Who could ever forget Shirley Temple, her dimples, and her curls? Fans throughout the ages learned to love Temple as she sang songs like "On the Good Ship Lollipop" from the film "Bright Eyes" and starred in the "Little Princess," tap dancing into moviegoers' hearts for only 15 cents a movie (per IMDb).

The pint-size cutie embodied American cinema back in the 1930s and the 1940s. Even though she started out as a child star, she made waves wherever she went leading Franklin D. Roosevelt to call her "Little Miss Miracle" that to her work for raising the public's morale during the depression (per The Inquisitor). The president also was quoted as saying, "As long as our country has Shirley Temple, we will be all right" (per The Vintage News). Appearing in front of the camera since the age of three helped mold who Temple was and even prepared her for a world outside of the bright lights and red carpets.

Shirley Temple was more than an actress

According to USA Today, in 1967, Temple made a run for a position in the U.S. Congress under her married name, Shirley Temple Black. If she had succeeded, she would have been the first woman to hold the position in the Golden State. She once spoke to the Associated Press, saying, "I think men are fine and here to stay, but I have a hunch that it wouldn't hurt to have a woman's viewpoint expressed in that delegation of 38 men. One congresswoman among 38 congressmen is not unfair, fellows."

There was more to Temple than just her envied dimples, and she identified herself as an Independent-Republican. She asked for the "hands and the hearts" of her district to help her win the race as she had entered late in the game (via YouTube). At the time, there was a special election to replace Rep. J. Arthur Younger, who had passed away. Even though she lost the election, many feel she was a catalyst for women in politics. At the time of her campaign, she was only 39 years old.

Shirley Temple had a long career in Washington

Over time, Temple turned into a national diplomatic figure and served under four presidents. Temple's very first post was as U.S. delegate to the United Nations by President Richard Nixon in 1969. The former child star was also the ambassador to Ghana. Even more impressively, Temple was the first female U.S. chief of protocol at the State Department (via Richmond).
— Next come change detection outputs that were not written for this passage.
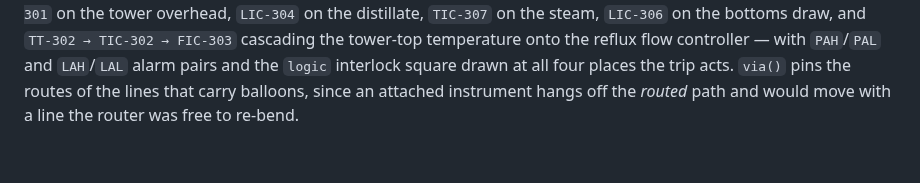
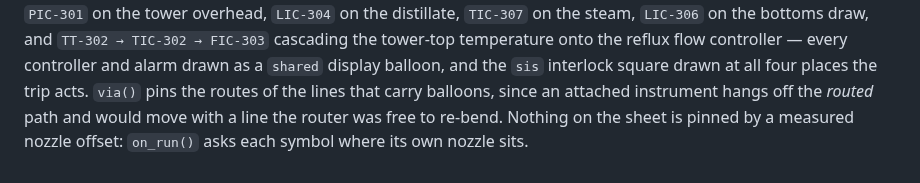
Before and after one commit to Alpha9463/pandid, a Markdown page: docs/gallery/README.md, the part around one of its changes. Drawn GitHub-style.

```diff
--- a/docs/gallery/README.md
+++ b/docs/gallery/README.md
@@ -198,7 +204,8 @@ of a station because a station is one line. Five loops close on a final control
 `PIC-301` on the tower overhead, `LIC-304` on the distillate, `TIC-307` on the
 steam, `LIC-306` on the bottoms draw, and `TT-302 → TIC-302 → FIC-303` cascading
-the tower-top temperature onto the reflux flow controller — with `PAH`/`PAL` and
-`LAH`/`LAL` alarm pairs and the `logic` interlock square drawn at all four
-places the trip acts. `via()` pins the routes of the lines that carry balloons,
-since an attached instrument hangs off the *routed* path and would move with a
-line the router was free to re-bend.
+the tower-top temperature onto the reflux flow controller — every controller and
+alarm drawn as a `shared` display balloon, and the `sis` interlock square drawn
+at all four places the trip acts. `via()` pins the routes of the lines that carry
+balloons, since an attached instrument hangs off the *routed* path and would move
+with a line the router was free to re-bend. Nothing on the sheet is pinned by a
+measured nozzle offset: `on_run()` asks each symbol where its own nozzle sits.
```
Also changed, not shown: other parts of docs/gallery/README.md (+9 -3 lines), docs/gallery/10_ethanol_pfd.png, docs/gallery/11_ethanol_pid.png, 4 other files.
Temple worked hard for her country and was national treasure, leading President Bill Clinton to say in 1998, "Shirley Temple had the greatest short career in movie history and then gracefully retired to, as we all know, the far less strenuous life of public service" (via The Washington Post). Clinton went on to say, "In fact, she has to be the only person who both saved an entire movie studio from failure and contributed to the fall of communism. From her childhood to the present day, Shirley has always been an ambassador for what is best about America."